→ **WHAT YOU SHOULD DO**
Please find every line of the listing below where "about" occurs and copy it.

→ **AVAILABLE DATA**
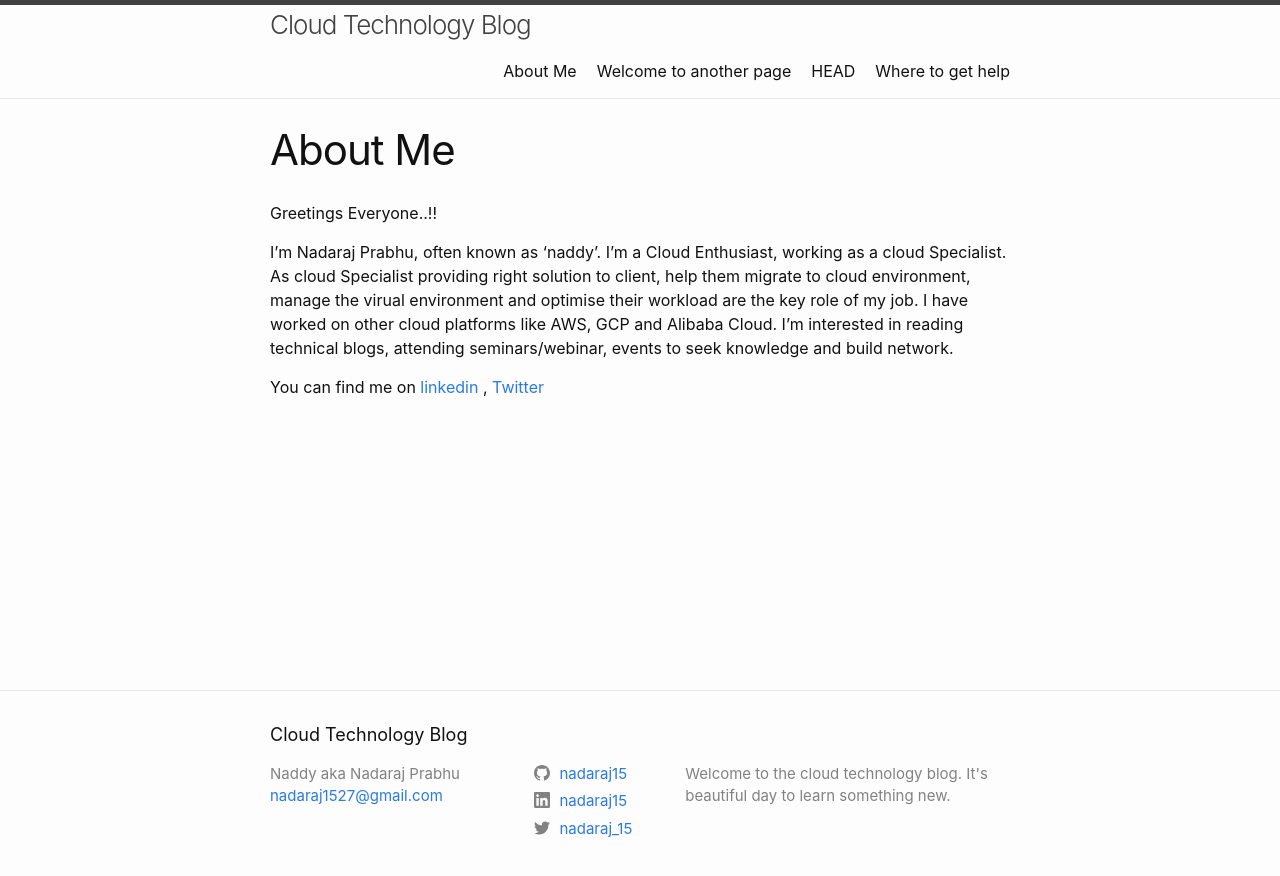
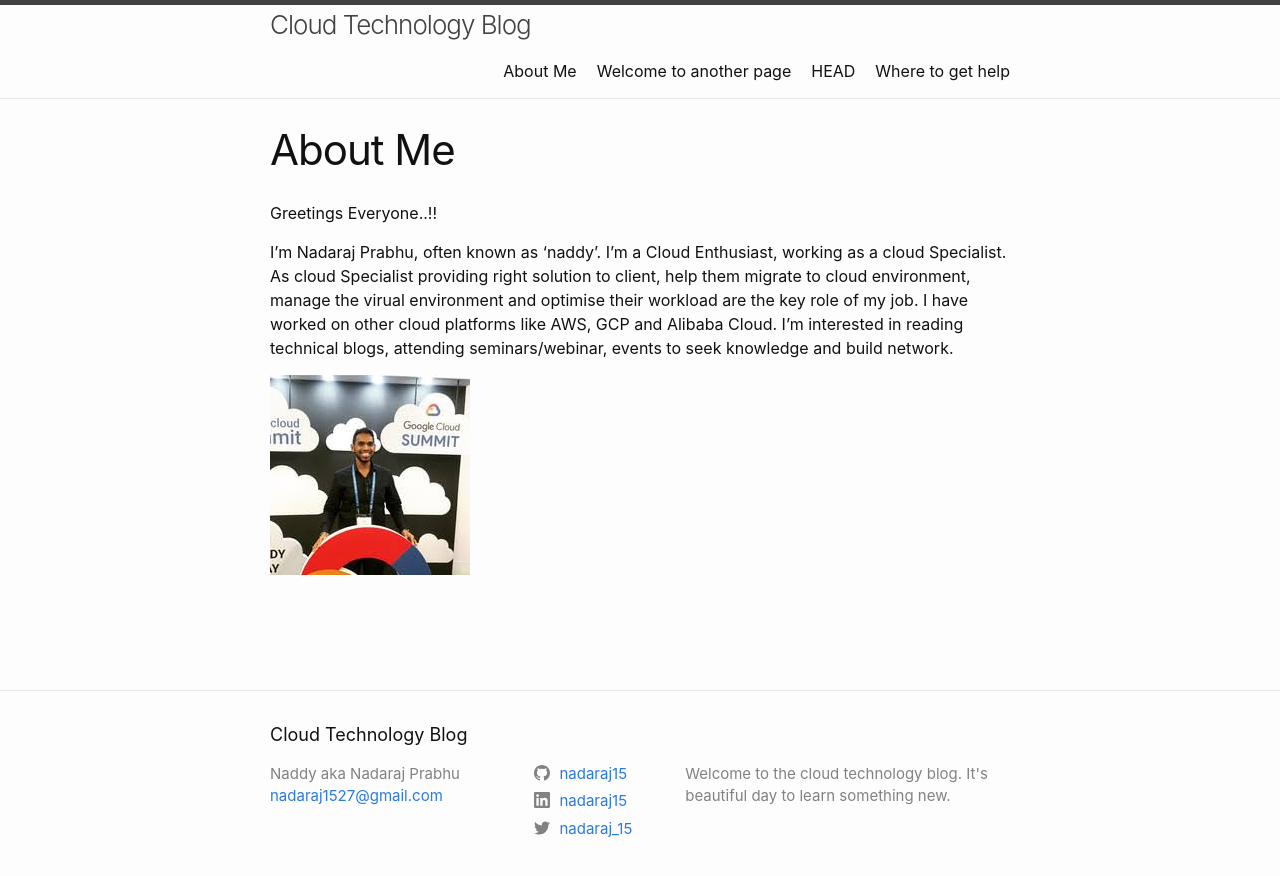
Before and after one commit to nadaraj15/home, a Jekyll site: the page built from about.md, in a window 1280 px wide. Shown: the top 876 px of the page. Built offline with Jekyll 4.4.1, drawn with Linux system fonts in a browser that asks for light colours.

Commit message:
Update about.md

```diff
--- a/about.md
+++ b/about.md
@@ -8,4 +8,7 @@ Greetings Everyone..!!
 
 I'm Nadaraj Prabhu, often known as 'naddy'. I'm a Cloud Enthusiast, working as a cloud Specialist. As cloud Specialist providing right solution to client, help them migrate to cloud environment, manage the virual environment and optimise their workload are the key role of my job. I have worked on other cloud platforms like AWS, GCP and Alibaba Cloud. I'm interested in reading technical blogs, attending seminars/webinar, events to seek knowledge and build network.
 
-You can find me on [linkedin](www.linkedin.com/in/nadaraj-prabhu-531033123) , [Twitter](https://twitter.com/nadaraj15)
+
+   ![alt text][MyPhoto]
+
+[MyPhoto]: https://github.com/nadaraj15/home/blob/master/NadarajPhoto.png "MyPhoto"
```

...

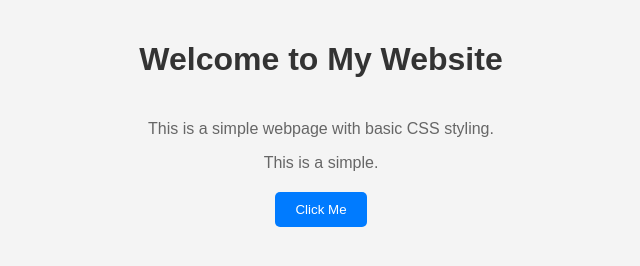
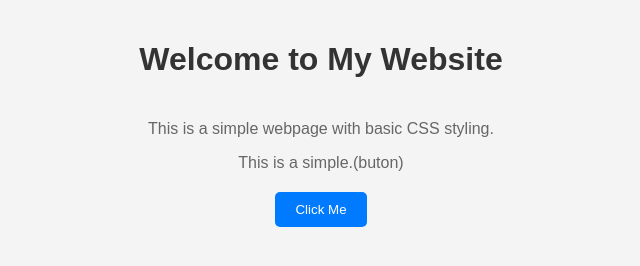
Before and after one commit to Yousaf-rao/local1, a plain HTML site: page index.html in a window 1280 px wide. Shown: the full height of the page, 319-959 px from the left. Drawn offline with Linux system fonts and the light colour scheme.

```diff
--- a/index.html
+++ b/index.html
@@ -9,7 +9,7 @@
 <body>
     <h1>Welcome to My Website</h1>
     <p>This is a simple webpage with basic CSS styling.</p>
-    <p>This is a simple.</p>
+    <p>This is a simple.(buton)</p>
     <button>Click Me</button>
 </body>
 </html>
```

--

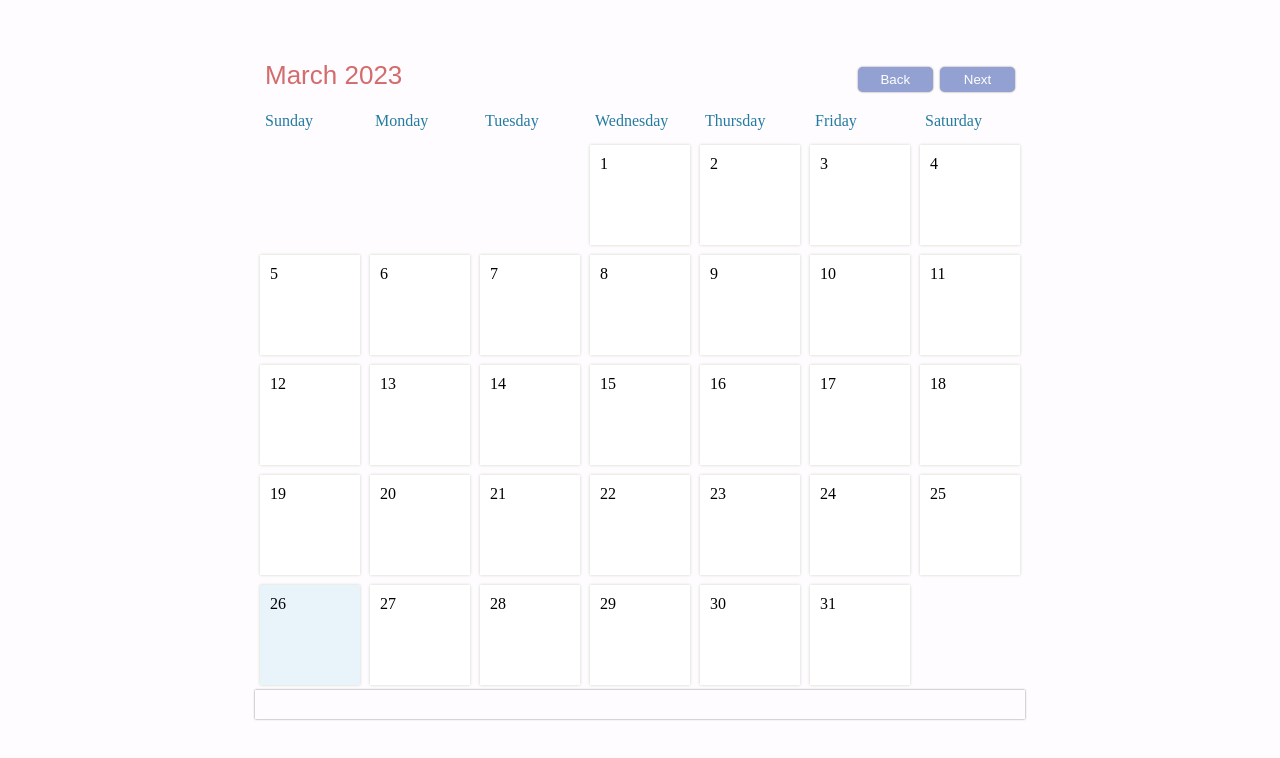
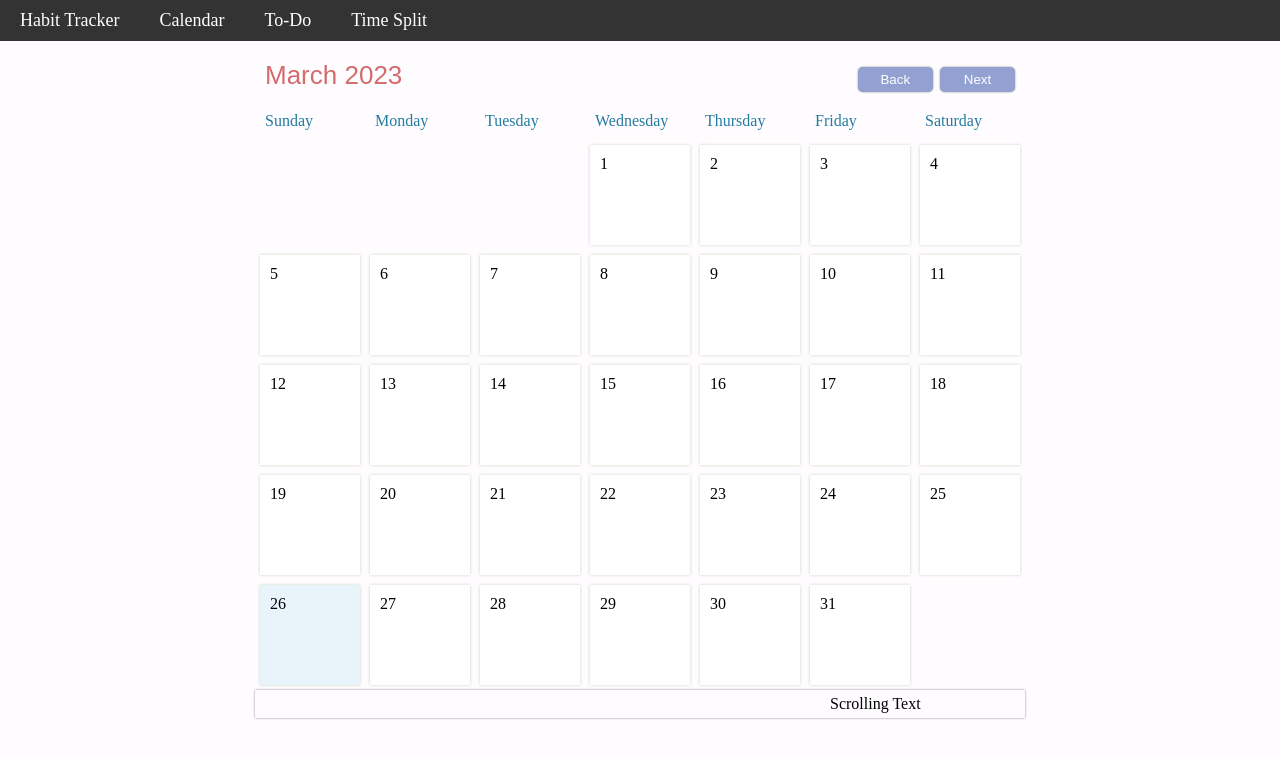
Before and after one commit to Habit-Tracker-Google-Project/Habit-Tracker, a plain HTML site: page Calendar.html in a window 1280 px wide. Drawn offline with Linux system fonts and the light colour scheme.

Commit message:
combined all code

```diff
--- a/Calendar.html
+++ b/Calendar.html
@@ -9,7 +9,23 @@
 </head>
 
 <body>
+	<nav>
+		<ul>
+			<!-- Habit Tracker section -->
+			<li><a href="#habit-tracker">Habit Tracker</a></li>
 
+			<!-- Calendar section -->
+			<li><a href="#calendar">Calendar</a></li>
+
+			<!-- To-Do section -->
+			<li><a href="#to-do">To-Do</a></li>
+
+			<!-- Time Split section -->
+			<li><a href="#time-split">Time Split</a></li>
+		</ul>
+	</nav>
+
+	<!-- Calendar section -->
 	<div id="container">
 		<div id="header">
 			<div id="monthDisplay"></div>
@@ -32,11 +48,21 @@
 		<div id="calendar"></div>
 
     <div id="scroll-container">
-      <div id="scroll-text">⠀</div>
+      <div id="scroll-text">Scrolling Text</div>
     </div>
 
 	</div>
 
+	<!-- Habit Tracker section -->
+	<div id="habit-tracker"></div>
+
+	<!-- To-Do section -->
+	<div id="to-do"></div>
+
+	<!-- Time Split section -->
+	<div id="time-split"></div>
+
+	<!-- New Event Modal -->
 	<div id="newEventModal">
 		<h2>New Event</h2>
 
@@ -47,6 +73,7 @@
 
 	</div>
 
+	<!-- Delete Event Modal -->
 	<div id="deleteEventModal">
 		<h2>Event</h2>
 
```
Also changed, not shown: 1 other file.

→ **TASK OUTPUT**
Before and after one commit to nadaraj15/home, a Jekyll site: the page built from about.md, in a window 1280 px wide. Shown: the top 876 px of the page. Built offline with Jekyll 4.4.1, drawn with Linux system fonts in a browser that asks for light colours.
Update about.md
--- a/about.md
+++ b/about.md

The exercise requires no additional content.